◆ Work to be completed ◆
Start at the line holding "- getting-started: add". Write out that line and each one after it to the end of the data, unchanged.

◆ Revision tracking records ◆
- - -
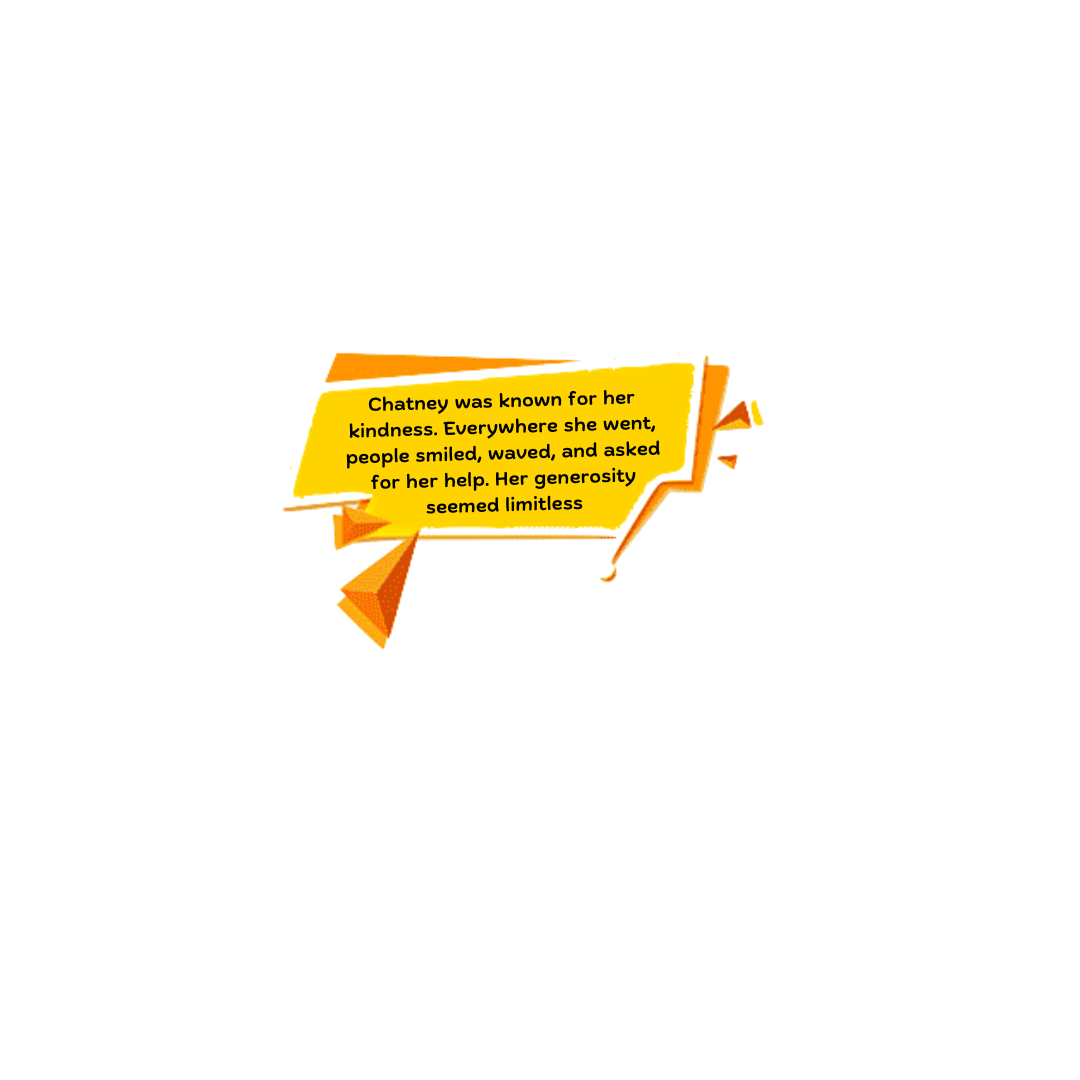
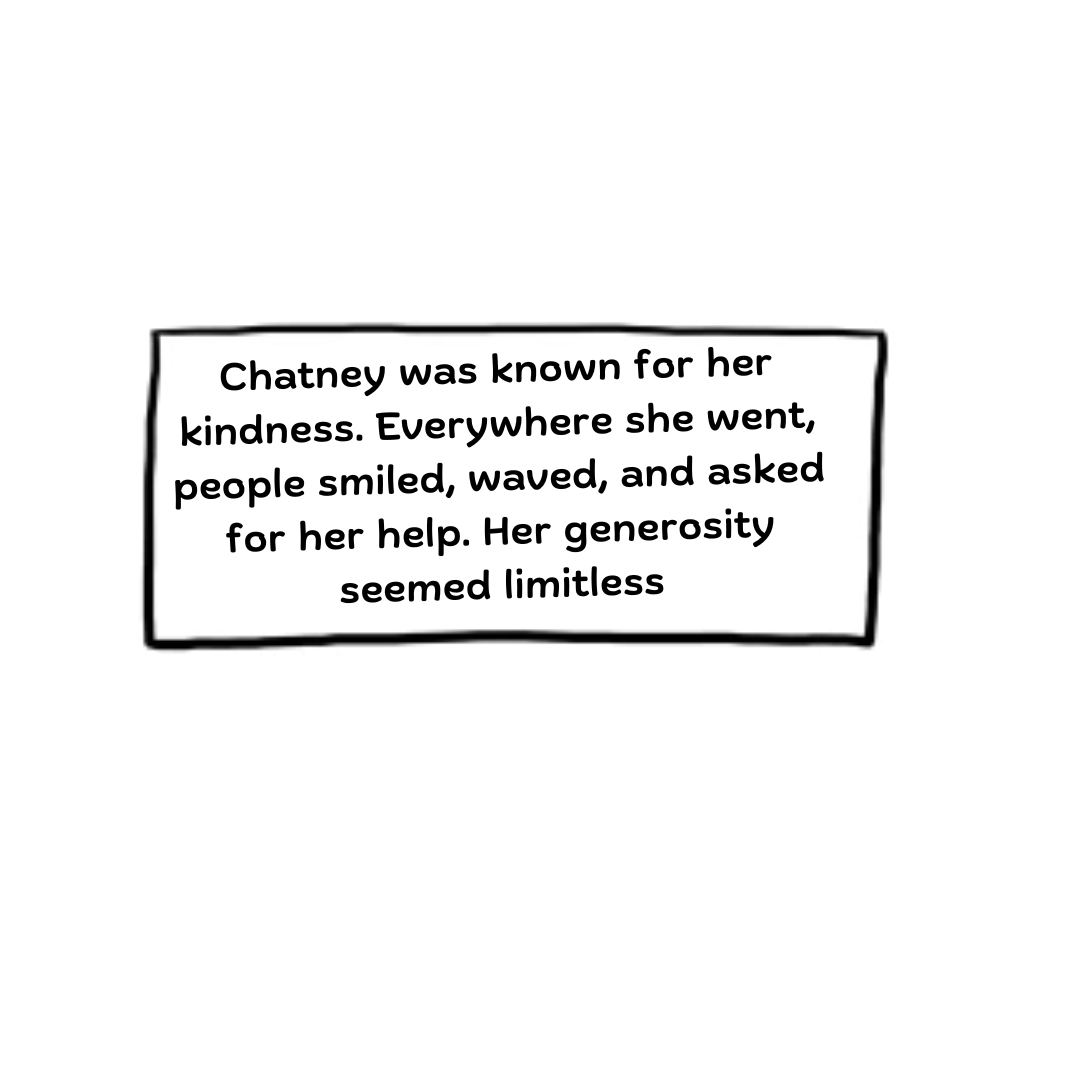
images

Changed region(s): [[0.1222, 0.275, 0.825, 0.6111]]

diff --git a/comicAssign/styles.css b/comicAssign/styles.css
@@ -203,11 +203,15 @@ h1 {
 
 
 .bubble-image {
-    position: fixed;
-    top: 20px;
-    left: 20px;
-    width: 150px; /* Adjust size as needed */
-    height: auto;
-    display: none; /* Hidden initially */
-    z-index: 10;
+    position: fixed;         /* Fixed position relative to the viewport */
+    top: -250px;                   /* Position at the very top */
+    left: -200px;                /* Position at the very left */
+    width: 800px;           /* Set a desired width (adjust as needed) */
+    height: 800px;          /* Set a desired height (adjust as needed) */
+    display: none;         /* Set to block for visibility */
+    z-index: 10;            /* Ensure it's above other elements */
+    padding: 0;             /* No padding */
+    margin: 0;              /* Ensure no margin is added */
+    box-sizing: border-box; /* Include padding and border in total width and height */
 }
+

diff --git a/comicAssign/index.html b/comicAssign/index.html
@@ -15,8 +15,6 @@
 
     <!-- Section 1 -->
 <div id="page1" class="section" tabindex="0">
-    <h1>In the year 2032, NYU Abu Dhabi admitted its first AI-student, Chatney. Her code was designed to help, but no one foresaw the consequences…</h1>
-
     <!-- Hidden text bubble image -->
     <img id="textBubble" src="images/textbox1.png" alt="Text Bubble" class="bubble-image">
 </div>
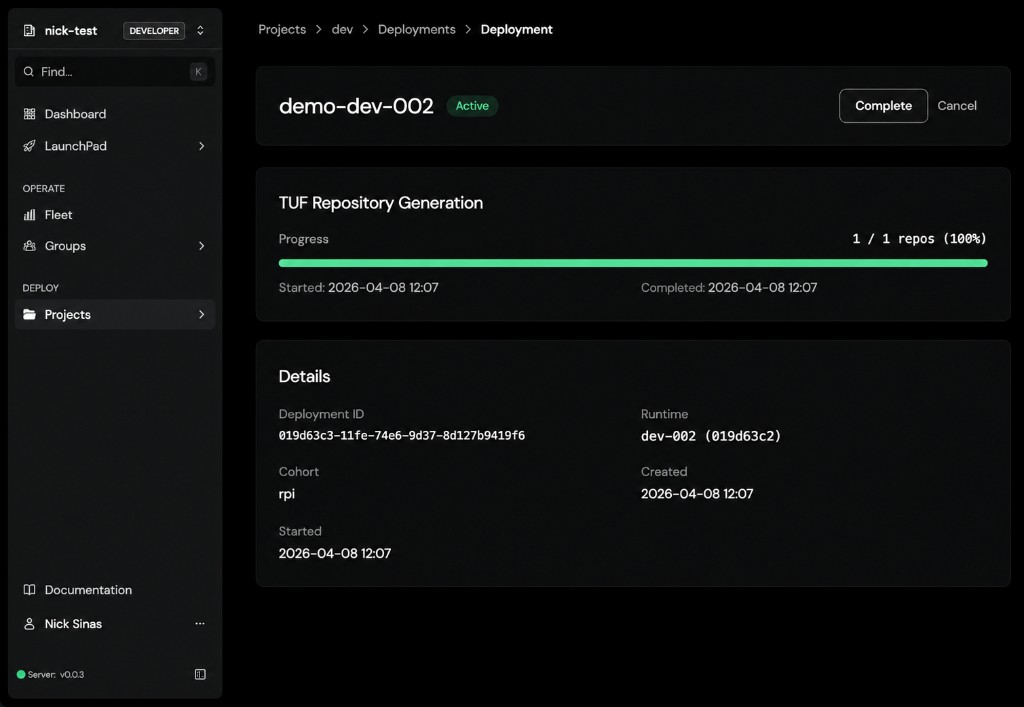
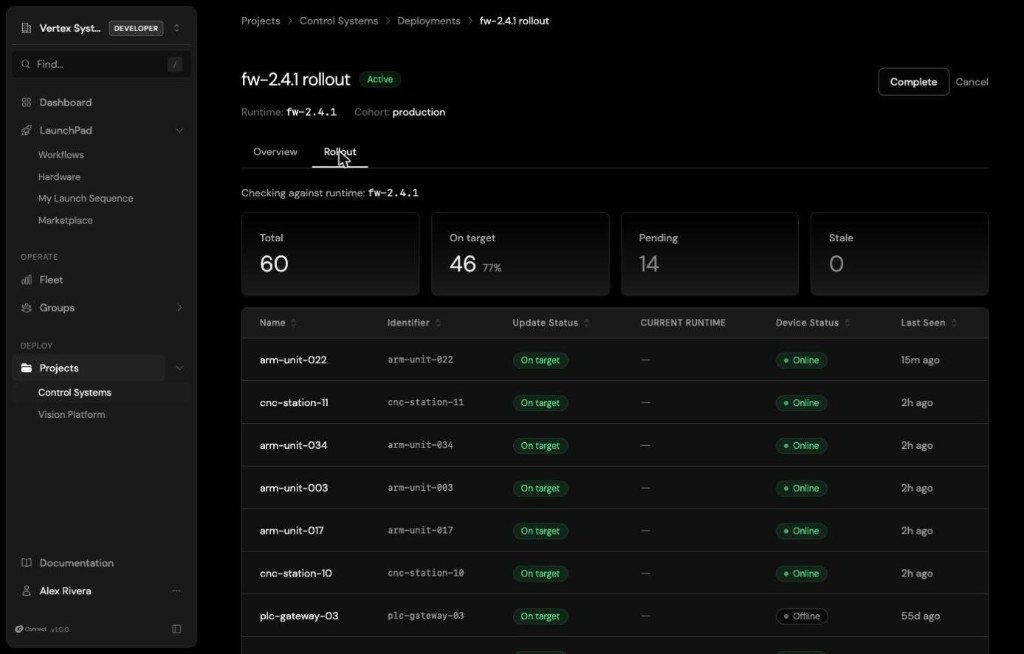
docs(connect): add runtimes, device detail, workflows, and plans screenshots
Feature guides
- deployments: introduce Runtimes and the New Deployment form with framed screenshots; sharpen the rollout screenshot's alt text to describe convergence tracking
- fleet: document the device detail view (identity, cohort, runtime, agent, shadow) with a screenshot
- getting-started: add the Launchpad Workflows gallery and Provisioning claim-token sections, each with a screenshot
- overview: add a plans/tiers intro and swap the hero shot from the dashboard to the Plans settings screenshot

Styling
- framed-shot: make images fill their frame width

Assets
- add runtimes, deployment-new, fleet-device-detail, launchpad-workflows, provisioning-claim-tokens, and settings-plans screenshots
- re-capture deployment, fleet, and launchpad screenshots
- remove the now-unused dashboard screenshot

diff --git a/src/src/css/custom.css b/src/src/css/custom.css
@@ -1337,6 +1337,7 @@ html[data-theme="dark"] .plugin-id-field-notes {
 
 .framed-shot img {
   display: block;
+  width: 100%;
   max-width: 100%;
   height: auto;
   border-radius: 3px;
- - -
◆ Written answer ◆
- getting-started: add the Launchpad Workflows gallery and Provisioning claim-token sections, each with a screenshot
- overview: add a plans/tiers intro and swap the hero shot from the dashboard to the Plans settings screenshot

Styling
- framed-shot: make images fill their frame width

Assets
- add runtimes, deployment-new, fleet-device-detail, launchpad-workflows, provisioning-claim-tokens, and settings-plans screenshots
- re-capture deployment, fleet, and launchpad screenshots
- remove the now-unused dashboard screenshot

diff --git a/src/src/css/custom.css b/src/src/css/custom.css
@@ -1337,6 +1337,7 @@ html[data-theme="dark"] .plugin-id-field-notes {
 
 .framed-shot img {
   display: block;
+  width: 100%;
   max-width: 100%;
   height: auto;
   border-radius: 3px;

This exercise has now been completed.